**Aim of the exercise**
Would you restate all of the entries verbatim, minus any images?

[Before and after images]
*** Begin section ***

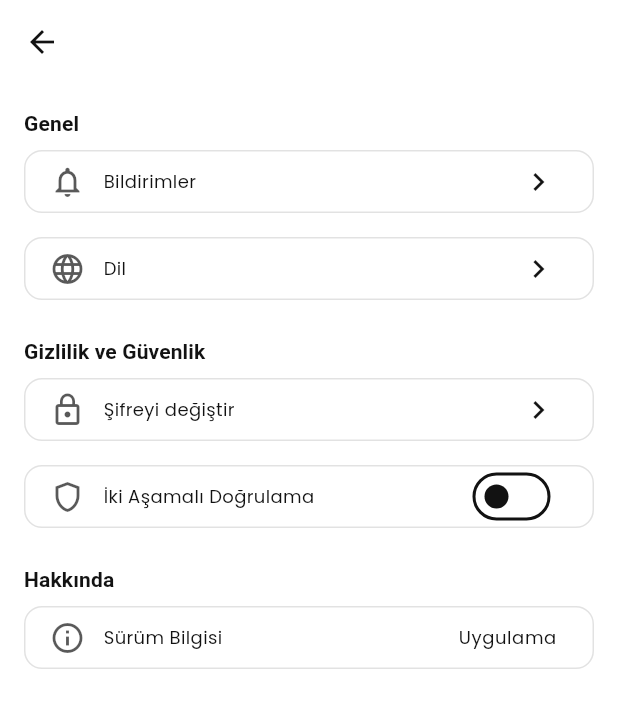
After one commit to gorkemoa/arti_capital, a Flutter app: the SettingsView screen opened by its route, on a phone screen of 412 x 824 dp. The commit adds this screen. Shown: the top 708 px of the screen. Run offline on Flutter 3.47's test engine with Material 3 defaults, Android fonts, the phone set to English and light mode, and no system bars; our stand-ins replace circle_nav_bar, dio, google_fonts, package_info_plus, shared_preferences; accounts and stored records are empty; network calls fail.

Commit message:
Yeni profil, ayarlar ve bildirimler sayfaları eklendi. Ana sayfa görünümünde alt gezinme çubuğu güncellenerek, kullanıcı arayüzü iyileştirildi. Ayrıca, uygulama sabitlerine yeni bildirimler için bir endpoint eklendi.

```diff
--- a/lib/main.dart
+++ b/lib/main.dart
@@ -4,6 +4,9 @@ import 'package:google_fonts/google_fonts.dart';
 import 'theme/app_theme.dart';
 import 'views/login_view.dart';
 import 'views/home_view.dart';
+import 'views/profile_view.dart';
+import 'views/settings_view.dart';
+import 'views/notifications_view.dart';
 import 'package:provider/provider.dart';
 import 'viewmodels/login_view_model.dart';
 import 'services/storage_service.dart';
@@ -42,6 +45,9 @@ class MyApp extends StatelessWidget {
         routes: {
           '/login': (context) => const LoginView(),
           '/home': (context) => const HomeView(),
+          '/profile': (context) => const ProfileView(),
+          '/settings': (context) => const SettingsView(),
+          '/notifications': (context) => const NotificationsView(),
         },
         debugShowCheckedModeBanner: false,
       ),
--- a/lib/services/app_constants.dart
+++ b/lib/services/app_constants.dart
@@ -7,6 +7,7 @@ class AppConstants {
   // Endpoints
   static const String login = '/service/auth/login';
   static const String getUser = '/service/user/id';
+  static const String getNotifications = '/service/user/account/3/natifications';
 
   // Basic Auth credentials
   static const String basicUsername = 'Tr1VAhW2ICWHJN2nlvp9K5ycGoyMJM';
@@ -14,4 +15,5 @@ class AppConstants {
 
   static String get loginUrl => baseUrl + login;
   static String get getUserUrl => baseUrl + getUser;
+  static String get getNotificationsUrl => baseUrl + getNotifications;
 }
--- a/lib/services/user_service.dart
+++ b/lib/services/user_service.dart
@@ -115,4 +115,5 @@ class UserService {
       );
     }
   }
+
 }
--- /dev/null
+++ b/lib/views/settings_view.dart
@@ -0,0 +1,121 @@
+import 'package:flutter/material.dart';
+
+class SettingsView extends StatelessWidget {
+  const SettingsView({super.key});
+
+  @override
+  Widget build(BuildContext context) {
+    final theme = Theme.of(context);
+    final subtleBorder = theme.colorScheme.outline.withOpacity(0.12);
+
+    return Scaffold(
+      appBar: AppBar(
+        title: const Text('Ayarlar'),
+        centerTitle: true,
+      ),
+      body: ListView(
+        padding: const EdgeInsets.all(16),
+        children: [
+          _Section(title: 'Genel'),
+          _NavTile(
+            icon: Icons.notifications_outlined,
+            label: 'Bildirimler',
+            trailing: const Icon(Icons.chevron_right),
+            onTap: () {},
+          ),
+          _Divider(subtleBorder: subtleBorder),
+          _NavTile(
+            icon: Icons.language_outlined,
+            label: 'Dil',
+            trailing: const Icon(Icons.chevron_right),
+            onTap: () {},
+          ),
+          const SizedBox(height: 16),
+          _Section(title: 'Gizlilik ve Güvenlik'),
+          _NavTile(
+            icon: Icons.lock_outline,
+            label: 'Şifreyi değiştir',
+            trailing: const Icon(Icons.chevron_right),
+            onTap: () {},
+          ),
+          _Divider(subtleBorder: subtleBorder),
+          _NavTile(
+            icon: Icons.shield_outlined,
+            label: 'İki Aşamalı Doğrulama',
+            trailing: Switch(
+              value: false,
+              onChanged: (_) {},
+            ),
+            onTap: () {},
+          ),
+          const SizedBox(height: 16),
+          _Section(title: 'Hakkında'),
+          _NavTile(
+            icon: Icons.info_outline,
+            label: 'Sürüm Bilgisi',
+            trailing: Text(
+              'Uygulama',
+              style: theme.textTheme.bodySmall,
+            ),
+            onTap: () {},
+          ),
+        ],
+      ),
+    );
+  }
+}
+
+class _Section extends StatelessWidget {
+  const _Section({required this.title});
+  final String title;
+  @override
+  Widget build(BuildContext context) {
+    final theme = Theme.of(context);
+    return Padding(
+      padding: const EdgeInsets.only(bottom: 8),
+      child: Text(
+        title,
+        style: theme.textTheme.titleSmall?.copyWith(fontWeight: FontWeight.w700),
+      ),
+    );
+  }
+}
+
+class _NavTile extends StatelessWidget {
+  const _NavTile({required this.icon, required this.label, this.trailing, this.onTap});
+  final IconData icon;
+  final String label;
+  final Widget? trailing;
+  final VoidCallback? onTap;
+
+  @override
+  Widget build(BuildContext context) {
+    final theme = Theme.of(context);
+    final subtleBorder = theme.colorScheme.outline.withOpacity(0.12);
+    return Container(
+      decoration: BoxDecoration(
+        color: theme.colorScheme.surface,
+        borderRadius: BorderRadius.circular(12),
+        border: Border.all(color: subtleBorder),
+      ),
+      margin: const EdgeInsets.only(bottom: 8),
+      child: ListTile(
+        leading: Icon(icon, color: theme.colorScheme.onSurface.withOpacity(0.7)),
+        title: Text(label, style: theme.textTheme.bodyMedium),
+        trailing: trailing,
+        dense: true,
+        visualDensity: VisualDensity.compact,
+        onTap: onTap,
+      ),
+    );
+  }
+}
+
+class _Divider extends StatelessWidget {
+  const _Divider({required this.subtleBorder});
+  final Color subtleBorder;
+  @override
+  Widget build(BuildContext context) {
+    return Container(height: 8);
+  }
+}
```
Also changed, not shown: lib/models/notification_models.dart (added, +63 -0 lines), lib/services/notifications_service.dart (added, +81 -0 lines), lib/viewmodels/notifications_view_model.dart (added, +34 -0 lines), lib/viewmodels/profile_view_model.dart (added, +51 -0 lines), lib/views/home_view.dart (+32 -13 lines), lib/views/notifications_view.dart (added, +94 -0 lines), lib/views/profile_view.dart (added, +226 -0 lines), lib/models/login_models.dart (line endings or trailing spaces), lib/models/user_model.dart (line endings or trailing spaces), lib/models/user_request_models.dart (line endings or trailing spaces), lib/services/storage_service.dart (line endings or trailing spaces).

*** End section ***

**Written response**
After one commit to gorkemoa/arti_capital, a Flutter app: the SettingsView screen opened by its route, on a phone screen of 412 x 824 dp. The commit adds this screen. Shown: the top 708 px of the screen. Run offline on Flutter 3.47's test engine with Material 3 defaults, Android fonts, the phone set to English and light mode, and no system bars; our stand-ins replace circle_nav_bar, dio, google_fonts, package_info_plus, shared_preferences; accounts and stored records are empty; network calls fail.

Commit message:
Yeni profil, ayarlar ve bildirimler sayfaları eklendi. Ana sayfa görünümünde alt gezinme çubuğu güncellenerek, kullanıcı arayüzü iyileştirildi. Ayrıca, uygulama sabitlerine yeni bildirimler için bir endpoint eklendi.

```diff
--- a/lib/main.dart
+++ b/lib/main.dart
@@ -4,6 +4,9 @@ import 'package:google_fonts/google_fonts.dart';
 import 'theme/app_theme.dart';
 import 'views/login_view.dart';
 import 'views/home_view.dart';
+import 'views/profile_view.dart';
+import 'views/settings_view.dart';
+import 'views/notifications_view.dart';
 import 'package:provider/provider.dart';
 import 'viewmodels/login_view_model.dart';
 import 'services/storage_service.dart';
@@ -42,6 +45,9 @@ class MyApp extends StatelessWidget {
         routes: {
           '/login': (context) => const LoginView(),
           '/home': (context) => const HomeView(),
+          '/profile': (context) => const ProfileView(),
+          '/settings': (context) => const SettingsView(),
+          '/notifications': (context) => const NotificationsView(),
         },
         debugShowCheckedModeBanner: false,
       ),
--- a/lib/services/app_constants.dart
+++ b/lib/services/app_constants.dart
@@ -7,6 +7,7 @@ class AppConstants {
   // Endpoints
   static const String login = '/service/auth/login';
   static const String getUser = '/service/user/id';
+  static const String getNotifications = '/service/user/account/3/natifications';
 
   // Basic Auth credentials
   static const String basicUsername = 'Tr1VAhW2ICWHJN2nlvp9K5ycGoyMJM';
@@ -14,4 +15,5 @@ class AppConstants {
 
   static String get loginUrl => baseUrl + login;
   static String get getUserUrl => baseUrl + getUser;
+  static String get getNotificationsUrl => baseUrl + getNotifications;
 }
--- a/lib/services/user_service.dart
+++ b/lib/services/user_service.dart
@@ -115,4 +115,5 @@ class UserService {
       );
     }
   }
+
 }
--- /dev/null
+++ b/lib/views/settings_view.dart
@@ -0,0 +1,121 @@
+import 'package:flutter/material.dart';
+
+class SettingsView extends StatelessWidget {
+  const SettingsView({super.key});
+
+  @override
+  Widget build(BuildContext context) {
+    final theme = Theme.of(context);
+    final subtleBorder = theme.colorScheme.outline.withOpacity(0.12);
+
+    return Scaffold(
+      appBar: AppBar(
+        title: const Text('Ayarlar'),
+        centerTitle: true,
+      ),
+      body: ListView(
+        padding: const EdgeInsets.all(16),
+        children: [
+          _Section(title: 'Genel'),
+          _NavTile(
+            icon: Icons.notifications_outlined,
+            label: 'Bildirimler',
+            trailing: const Icon(Icons.chevron_right),
+            onTap: () {},
+          ),
+          _Divider(subtleBorder: subtleBorder),
+          _NavTile(
+            icon: Icons.language_outlined,
+            label: 'Dil',
+            trailing: const Icon(Icons.chevron_right),
+            onTap: () {},
+          ),
+          const SizedBox(height: 16),
+          _Section(title: 'Gizlilik ve Güvenlik'),
+          _NavTile(
+            icon: Icons.lock_outline,
+            label: 'Şifreyi değiştir',
+            trailing: const Icon(Icons.chevron_right),
+            onTap: () {},
+          ),
+          _Divider(subtleBorder: subtleBorder),
+          _NavTile(
+            icon: Icons.shield_outlined,
+            label: 'İki Aşamalı Doğrulama',
+            trailing: Switch(
+              value: false,
+              onChanged: (_) {},
+            ),
+            onTap: () {},
+          ),
+          const SizedBox(height: 16),
+          _Section(title: 'Hakkında'),
+          _NavTile(
+            icon: Icons.info_outline,
+            label: 'Sürüm Bilgisi',
+            trailing: Text(
+              'Uygulama',
+              style: theme.textTheme.bodySmall,
+            ),
+            onTap: () {},
+          ),
+        ],
+      ),
+    );
+  }
+}
+
+class _Section extends StatelessWidget {
+  const _Section({required this.title});
+  final String title;
+  @override
+  Widget build(BuildContext context) {
+    final theme = Theme.of(context);
+    return Padding(
+      padding: const EdgeInsets.only(bottom: 8),
+      child: Text(
+        title,
+        style: theme.textTheme.titleSmall?.copyWith(fontWeight: FontWeight.w700),
+      ),
+    );
+  }
+}
+
+class _NavTile extends StatelessWidget {
+  const _NavTile({required this.icon, required this.label, this.trailing, this.onTap});
+  final IconData icon;
+  final String label;
+  final Widget? trailing;
+  final VoidCallback? onTap;
+
+  @override
+  Widget build(BuildContext context) {
+    final theme = Theme.of(context);
+    final subtleBorder = theme.colorScheme.outline.withOpacity(0.12);
+    return Container(
+      decoration: BoxDecoration(
+        color: theme.colorScheme.surface,
+        borderRadius: BorderRadius.circular(12),
+        border: Border.all(color: subtleBorder),
+      ),
+      margin: const EdgeInsets.only(bottom: 8),
+      child: ListTile(
+        leading: Icon(icon, color: theme.colorScheme.onSurface.withOpacity(0.7)),
+        title: Text(label, style: theme.textTheme.bodyMedium),
+        trailing: trailing,
+        dense: true,
+        visualDensity: VisualDensity.compact,
+        onTap: onTap,
+      ),
+    );
+  }
+}
+
+class _Divider extends StatelessWidget {
+  const _Divider({required this.subtleBorder});
+  final Color subtleBorder;
+  @override
+  Widget build(BuildContext context) {
+    return Container(height: 8);
+  }
+}
```
Also changed, not shown: lib/models/notification_models.dart (added, +63 -0 lines), lib/services/notifications_service.dart (added, +81 -0 lines), lib/viewmodels/notifications_view_model.dart (added, +34 -0 lines), lib/viewmodels/profile_view_model.dart (added, +51 -0 lines), lib/views/home_view.dart (+32 -13 lines), lib/views/notifications_view.dart (added, +94 -0 lines), lib/views/profile_view.dart (added, +226 -0 lines), lib/models/login_models.dart (line endings or trailing spaces), lib/models/user_model.dart (line endings or trailing spaces), lib/models/user_request_models.dart (line endings or trailing spaces), lib/services/storage_service.dart (line endings or trailing spaces).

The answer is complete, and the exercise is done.